Survivor Voice

Hearing the Survivors Voice

This year’s theme for the World Day Against Trafficking in Persons. The aim is to “highlight the importance of listening to and learning from survivors of human trafficking. Survivors are key actors in the fight against human trafficking. Because they play a crucial role in establishing effective measures to prevent this crime. And identify and rescue victims, and support them on their road to rehabilitation.

Many victims of human trafficking have experienced ignorance. Or misunderstanding in their attempts to get help. They have had traumatic post-rescue experiences during identification interviews and legal proceedings. Some have faced revictimization and punishment for crimes they were forced to commit by their traffickers. Others have been subjected to stigmatization or received inadequate support.

Learning from victims’ voices and turning their suggestions into concrete actions, will lead to a more victim-centered and effective approach in combating human trafficking. ”  Read more from the UN here.

 

How the Freedom Hub is Responding

For many years we have wrestled with this tension: Protecting survivor’s privacy and safety. And helping raise awareness through the research needed to inform policy. Then there is the general lack of awareness in Australia.  Slavery happens here and survivors’ voices will help raise that awareness. We are bombarded with requests. Almost weekly we are asked to provide a survivor for an interview. Or for public speaking, or a media story.

Many survivors of slavery don’t want their past traumatic experiences to define who they are now. They don’t want their workplace, new friends, and often their own family to know about their past. They don’t want to be seen as a victim. And they certainly don’t want to be pitied. Then there is the issue of re-telling their story. Taking them back to a place they would rather forget. Many survivors want to be seen as successful, strong, and highly capable people. Who they are today is very important to them. They know how much they have had to conquer to be here.

On the other hand research, statistics, and survivor voices are important. Because the survivor’s voice informs good policy writing. In turn, this helps government response, funding the work of identification, restoration, and recovery.

As a result, the Freedom Hub needed a solution for the voice of freedom. And we believe our solution is the best option for both the survivors and the world…..

 

Freedom pic

 

The Freedom Hub Survivor Advisory Board

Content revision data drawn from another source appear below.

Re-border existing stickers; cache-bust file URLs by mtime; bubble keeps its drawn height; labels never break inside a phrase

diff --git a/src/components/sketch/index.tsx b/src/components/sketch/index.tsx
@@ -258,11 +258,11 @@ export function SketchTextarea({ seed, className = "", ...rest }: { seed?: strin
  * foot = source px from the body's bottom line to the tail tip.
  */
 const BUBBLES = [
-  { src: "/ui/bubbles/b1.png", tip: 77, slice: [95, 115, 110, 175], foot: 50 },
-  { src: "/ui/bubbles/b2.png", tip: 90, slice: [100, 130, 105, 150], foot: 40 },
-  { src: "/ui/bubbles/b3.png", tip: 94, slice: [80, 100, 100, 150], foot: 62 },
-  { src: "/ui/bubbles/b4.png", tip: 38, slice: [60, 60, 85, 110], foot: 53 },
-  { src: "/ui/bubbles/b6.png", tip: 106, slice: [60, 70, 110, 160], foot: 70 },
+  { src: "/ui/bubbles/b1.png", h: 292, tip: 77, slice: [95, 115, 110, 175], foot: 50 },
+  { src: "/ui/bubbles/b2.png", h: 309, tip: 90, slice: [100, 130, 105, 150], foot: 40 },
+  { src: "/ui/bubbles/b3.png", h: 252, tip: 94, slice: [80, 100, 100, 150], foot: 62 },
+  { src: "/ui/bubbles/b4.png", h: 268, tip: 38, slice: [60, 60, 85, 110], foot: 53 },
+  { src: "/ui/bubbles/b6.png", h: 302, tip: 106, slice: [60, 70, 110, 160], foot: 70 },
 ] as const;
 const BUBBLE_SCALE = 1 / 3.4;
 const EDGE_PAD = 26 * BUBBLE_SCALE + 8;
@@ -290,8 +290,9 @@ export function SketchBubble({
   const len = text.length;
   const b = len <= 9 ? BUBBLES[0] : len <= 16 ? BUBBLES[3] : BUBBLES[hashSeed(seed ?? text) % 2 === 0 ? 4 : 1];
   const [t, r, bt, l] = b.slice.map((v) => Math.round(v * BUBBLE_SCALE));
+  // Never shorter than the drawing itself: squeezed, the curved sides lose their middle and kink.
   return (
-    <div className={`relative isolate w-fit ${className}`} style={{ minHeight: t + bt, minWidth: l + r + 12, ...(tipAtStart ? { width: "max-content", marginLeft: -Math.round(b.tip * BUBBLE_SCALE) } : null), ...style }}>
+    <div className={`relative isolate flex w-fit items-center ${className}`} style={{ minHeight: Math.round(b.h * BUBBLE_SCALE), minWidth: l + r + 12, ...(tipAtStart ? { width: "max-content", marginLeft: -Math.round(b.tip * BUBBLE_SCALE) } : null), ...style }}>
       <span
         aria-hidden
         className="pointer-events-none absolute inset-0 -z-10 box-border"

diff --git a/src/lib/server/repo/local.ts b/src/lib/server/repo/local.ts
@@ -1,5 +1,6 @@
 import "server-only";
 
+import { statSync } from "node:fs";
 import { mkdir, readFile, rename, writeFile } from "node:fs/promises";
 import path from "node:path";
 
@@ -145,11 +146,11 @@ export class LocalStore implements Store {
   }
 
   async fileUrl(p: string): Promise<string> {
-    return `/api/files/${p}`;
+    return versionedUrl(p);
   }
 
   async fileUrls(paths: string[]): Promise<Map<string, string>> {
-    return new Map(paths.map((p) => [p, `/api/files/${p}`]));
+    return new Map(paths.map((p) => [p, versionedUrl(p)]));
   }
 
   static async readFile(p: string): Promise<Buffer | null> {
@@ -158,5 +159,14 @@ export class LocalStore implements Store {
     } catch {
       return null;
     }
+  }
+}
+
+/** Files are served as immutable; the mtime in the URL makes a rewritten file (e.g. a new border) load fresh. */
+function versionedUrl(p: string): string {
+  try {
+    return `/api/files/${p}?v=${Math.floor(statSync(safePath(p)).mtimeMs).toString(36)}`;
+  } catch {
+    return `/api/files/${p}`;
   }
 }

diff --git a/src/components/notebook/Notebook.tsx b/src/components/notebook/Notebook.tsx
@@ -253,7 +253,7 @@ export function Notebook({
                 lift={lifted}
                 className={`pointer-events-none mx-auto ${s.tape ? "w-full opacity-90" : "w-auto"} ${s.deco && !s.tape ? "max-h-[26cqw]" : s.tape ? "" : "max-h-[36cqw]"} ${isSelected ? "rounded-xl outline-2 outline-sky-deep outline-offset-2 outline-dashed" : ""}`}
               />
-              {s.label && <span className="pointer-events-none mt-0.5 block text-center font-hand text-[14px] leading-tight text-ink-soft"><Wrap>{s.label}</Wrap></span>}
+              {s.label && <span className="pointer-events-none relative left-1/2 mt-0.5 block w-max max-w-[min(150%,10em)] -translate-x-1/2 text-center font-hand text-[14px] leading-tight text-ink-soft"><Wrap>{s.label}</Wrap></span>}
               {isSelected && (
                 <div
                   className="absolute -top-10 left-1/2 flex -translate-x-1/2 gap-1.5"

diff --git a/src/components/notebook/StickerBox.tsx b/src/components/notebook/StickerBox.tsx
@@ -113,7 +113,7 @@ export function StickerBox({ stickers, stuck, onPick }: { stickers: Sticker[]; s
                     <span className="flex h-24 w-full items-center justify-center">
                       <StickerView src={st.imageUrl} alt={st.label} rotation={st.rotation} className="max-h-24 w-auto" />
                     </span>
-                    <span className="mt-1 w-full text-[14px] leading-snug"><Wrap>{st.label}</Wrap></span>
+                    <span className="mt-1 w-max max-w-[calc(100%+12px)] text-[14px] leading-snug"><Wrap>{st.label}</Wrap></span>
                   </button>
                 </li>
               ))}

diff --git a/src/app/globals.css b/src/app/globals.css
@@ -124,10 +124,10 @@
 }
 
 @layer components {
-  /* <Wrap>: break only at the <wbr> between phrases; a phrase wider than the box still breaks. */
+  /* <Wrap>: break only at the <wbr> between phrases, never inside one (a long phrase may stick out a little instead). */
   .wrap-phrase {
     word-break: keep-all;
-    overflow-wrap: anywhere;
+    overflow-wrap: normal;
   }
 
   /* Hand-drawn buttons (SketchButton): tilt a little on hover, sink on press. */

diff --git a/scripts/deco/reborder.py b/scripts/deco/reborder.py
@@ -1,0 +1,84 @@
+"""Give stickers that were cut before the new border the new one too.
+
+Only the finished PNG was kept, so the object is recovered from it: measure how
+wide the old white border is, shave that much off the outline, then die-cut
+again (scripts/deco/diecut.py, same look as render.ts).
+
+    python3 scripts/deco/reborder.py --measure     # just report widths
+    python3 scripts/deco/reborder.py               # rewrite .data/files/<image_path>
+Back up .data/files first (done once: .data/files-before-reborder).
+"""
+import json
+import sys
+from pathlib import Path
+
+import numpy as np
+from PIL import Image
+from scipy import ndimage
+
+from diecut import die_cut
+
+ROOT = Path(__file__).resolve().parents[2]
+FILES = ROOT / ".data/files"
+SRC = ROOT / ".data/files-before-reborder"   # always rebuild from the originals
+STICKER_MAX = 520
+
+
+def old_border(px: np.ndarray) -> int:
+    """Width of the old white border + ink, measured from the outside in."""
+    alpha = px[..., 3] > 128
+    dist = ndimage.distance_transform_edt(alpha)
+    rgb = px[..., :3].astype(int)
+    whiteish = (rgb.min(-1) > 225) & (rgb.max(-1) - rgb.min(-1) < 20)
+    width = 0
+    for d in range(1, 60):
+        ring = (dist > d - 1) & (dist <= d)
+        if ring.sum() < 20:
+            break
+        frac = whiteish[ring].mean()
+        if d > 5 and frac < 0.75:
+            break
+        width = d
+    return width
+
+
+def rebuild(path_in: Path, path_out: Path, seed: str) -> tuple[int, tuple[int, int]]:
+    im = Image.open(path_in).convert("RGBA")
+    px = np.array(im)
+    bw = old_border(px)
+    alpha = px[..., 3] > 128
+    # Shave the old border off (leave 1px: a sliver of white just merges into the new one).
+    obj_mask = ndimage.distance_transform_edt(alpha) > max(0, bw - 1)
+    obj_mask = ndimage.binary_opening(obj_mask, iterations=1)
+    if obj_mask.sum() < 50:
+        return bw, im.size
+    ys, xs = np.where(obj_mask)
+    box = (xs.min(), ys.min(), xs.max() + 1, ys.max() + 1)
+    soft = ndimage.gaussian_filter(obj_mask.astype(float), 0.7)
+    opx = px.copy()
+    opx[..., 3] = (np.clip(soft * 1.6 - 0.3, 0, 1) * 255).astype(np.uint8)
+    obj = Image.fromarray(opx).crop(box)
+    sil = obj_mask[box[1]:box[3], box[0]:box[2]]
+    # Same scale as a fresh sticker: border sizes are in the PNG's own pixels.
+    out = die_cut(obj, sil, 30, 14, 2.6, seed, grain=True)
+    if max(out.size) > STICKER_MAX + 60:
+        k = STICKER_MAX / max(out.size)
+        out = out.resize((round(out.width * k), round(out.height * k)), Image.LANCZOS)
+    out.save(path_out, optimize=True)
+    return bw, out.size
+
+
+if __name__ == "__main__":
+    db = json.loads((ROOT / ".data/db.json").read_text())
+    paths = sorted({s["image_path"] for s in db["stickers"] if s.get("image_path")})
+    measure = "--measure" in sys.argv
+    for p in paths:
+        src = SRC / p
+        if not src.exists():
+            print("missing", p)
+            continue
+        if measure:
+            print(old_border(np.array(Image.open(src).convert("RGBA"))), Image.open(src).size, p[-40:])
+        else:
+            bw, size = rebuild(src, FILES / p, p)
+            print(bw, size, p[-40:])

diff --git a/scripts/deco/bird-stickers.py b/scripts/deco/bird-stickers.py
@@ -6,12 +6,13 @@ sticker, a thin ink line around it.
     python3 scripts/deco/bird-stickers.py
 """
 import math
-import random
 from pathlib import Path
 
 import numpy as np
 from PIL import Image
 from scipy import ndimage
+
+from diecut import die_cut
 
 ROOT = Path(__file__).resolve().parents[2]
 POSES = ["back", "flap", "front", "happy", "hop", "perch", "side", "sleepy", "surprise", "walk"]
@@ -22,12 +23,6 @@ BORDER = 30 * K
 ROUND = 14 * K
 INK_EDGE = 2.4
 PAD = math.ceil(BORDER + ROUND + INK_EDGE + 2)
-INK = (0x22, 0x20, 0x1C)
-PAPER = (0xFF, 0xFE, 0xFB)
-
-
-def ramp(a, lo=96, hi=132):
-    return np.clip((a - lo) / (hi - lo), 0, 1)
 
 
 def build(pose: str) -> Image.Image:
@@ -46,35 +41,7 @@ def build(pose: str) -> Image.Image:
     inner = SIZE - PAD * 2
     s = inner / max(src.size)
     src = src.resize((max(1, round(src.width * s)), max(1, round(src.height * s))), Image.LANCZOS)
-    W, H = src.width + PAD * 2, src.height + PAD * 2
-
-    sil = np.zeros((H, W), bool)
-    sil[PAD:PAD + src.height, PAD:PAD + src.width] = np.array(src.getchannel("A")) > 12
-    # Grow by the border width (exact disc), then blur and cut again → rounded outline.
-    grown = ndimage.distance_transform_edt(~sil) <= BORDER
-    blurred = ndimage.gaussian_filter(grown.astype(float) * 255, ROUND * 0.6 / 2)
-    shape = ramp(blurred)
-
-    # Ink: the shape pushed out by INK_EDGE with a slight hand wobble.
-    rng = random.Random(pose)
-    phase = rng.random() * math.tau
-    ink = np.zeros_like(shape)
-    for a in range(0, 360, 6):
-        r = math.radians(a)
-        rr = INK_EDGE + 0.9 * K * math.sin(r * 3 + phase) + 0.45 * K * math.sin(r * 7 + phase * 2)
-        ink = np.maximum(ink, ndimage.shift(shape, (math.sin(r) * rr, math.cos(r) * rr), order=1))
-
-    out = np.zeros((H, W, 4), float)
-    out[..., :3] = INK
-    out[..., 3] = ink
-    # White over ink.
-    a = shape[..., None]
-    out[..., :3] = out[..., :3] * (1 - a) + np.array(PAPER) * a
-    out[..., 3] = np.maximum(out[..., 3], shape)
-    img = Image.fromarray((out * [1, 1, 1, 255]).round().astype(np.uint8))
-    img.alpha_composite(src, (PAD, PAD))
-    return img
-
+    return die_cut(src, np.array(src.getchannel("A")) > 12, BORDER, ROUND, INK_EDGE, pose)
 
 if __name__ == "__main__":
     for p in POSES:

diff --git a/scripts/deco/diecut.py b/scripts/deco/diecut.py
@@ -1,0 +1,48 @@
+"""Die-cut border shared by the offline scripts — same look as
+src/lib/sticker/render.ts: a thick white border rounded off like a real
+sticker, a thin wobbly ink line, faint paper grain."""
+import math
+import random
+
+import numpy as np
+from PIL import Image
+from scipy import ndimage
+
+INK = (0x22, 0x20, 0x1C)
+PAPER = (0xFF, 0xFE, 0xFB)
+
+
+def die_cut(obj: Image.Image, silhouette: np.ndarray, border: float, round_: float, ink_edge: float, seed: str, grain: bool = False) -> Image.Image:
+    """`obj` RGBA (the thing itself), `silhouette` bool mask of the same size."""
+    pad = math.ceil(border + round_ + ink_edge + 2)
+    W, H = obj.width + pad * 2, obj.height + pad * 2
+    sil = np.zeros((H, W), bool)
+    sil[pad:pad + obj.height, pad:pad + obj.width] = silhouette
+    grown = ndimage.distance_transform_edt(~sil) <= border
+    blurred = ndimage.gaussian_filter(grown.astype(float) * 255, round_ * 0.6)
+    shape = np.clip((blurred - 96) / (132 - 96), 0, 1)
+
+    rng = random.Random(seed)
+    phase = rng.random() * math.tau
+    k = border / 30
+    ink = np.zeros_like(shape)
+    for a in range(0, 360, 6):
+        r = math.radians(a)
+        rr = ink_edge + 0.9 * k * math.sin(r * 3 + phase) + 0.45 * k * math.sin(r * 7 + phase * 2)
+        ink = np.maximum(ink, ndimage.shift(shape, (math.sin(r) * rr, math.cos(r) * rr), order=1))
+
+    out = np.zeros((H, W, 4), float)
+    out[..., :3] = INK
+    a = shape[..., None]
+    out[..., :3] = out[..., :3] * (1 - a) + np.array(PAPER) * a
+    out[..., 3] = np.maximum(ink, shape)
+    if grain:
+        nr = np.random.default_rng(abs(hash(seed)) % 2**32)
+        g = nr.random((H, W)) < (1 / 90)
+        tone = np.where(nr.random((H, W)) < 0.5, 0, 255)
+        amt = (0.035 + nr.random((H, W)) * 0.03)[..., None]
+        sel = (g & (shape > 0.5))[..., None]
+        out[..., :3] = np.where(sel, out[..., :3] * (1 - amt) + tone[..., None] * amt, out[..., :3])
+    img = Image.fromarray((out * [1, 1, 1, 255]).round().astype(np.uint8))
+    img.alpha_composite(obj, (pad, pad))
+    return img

In 2021 we have launched this Survivor Advisory Board to give survivors a place to have a voice, without being public.

       In the safety of the group, survivors can:

  • answer any researcher’s interview questions,
  • comment on government policy,
  • have their say on Australia’s National Action Plan to Combat slavery,
  • provide feedback,
  • have an influence on how to help recovery within the Freedom Hub Survivor School.

“We have gathered a group of survivors who want their voices heard, not to share their past but to see a better future for others. These voices will help provide the changes needed to make the world a better place.”  Sally Irwin – Founder

It has taken us a long time to find those voices. They are not in The Freedom Hub Survivor School. These survivors experienced their slavery long before we were established. They are from varied nationalities and ages. Importantly they represent all the main areas of modern-day slavery. For example, forced labour, forced marriage, sex trafficking, etc.  And most importantly, they are living successful, fulfilling lives, in the community, living in freedom. All of them have experienced slavery in Australia.

 

Freedom Hub pic

Accessing the Voice of Freedom

Do you need to do some research or want survivor commentary on policy or media? You can contact us here.

    Things to keep in mind before asking:

  1. We expect a survivor to be paid for their time. Just like everyone else in the world, time is valuable and so is their knowledge.
  2. We will provide the group your questions and will provide you their unedited responses.
  3. If you request an interview, know that it will be anonymous. It will not be in person but on a phone. The Freedom Hub will mediate the day and time. Questions must be sent ahead. The survivor can choose to back out of the interview at any time, even mid-interview.
  4. The Survivor Advisory Board only meets quarterly, so plenty of notice is required if you seek advice from the survivors.

 

The Freedom Hub and the Survivor Advisory Board are excited about the impact we can have to see the change we want in the world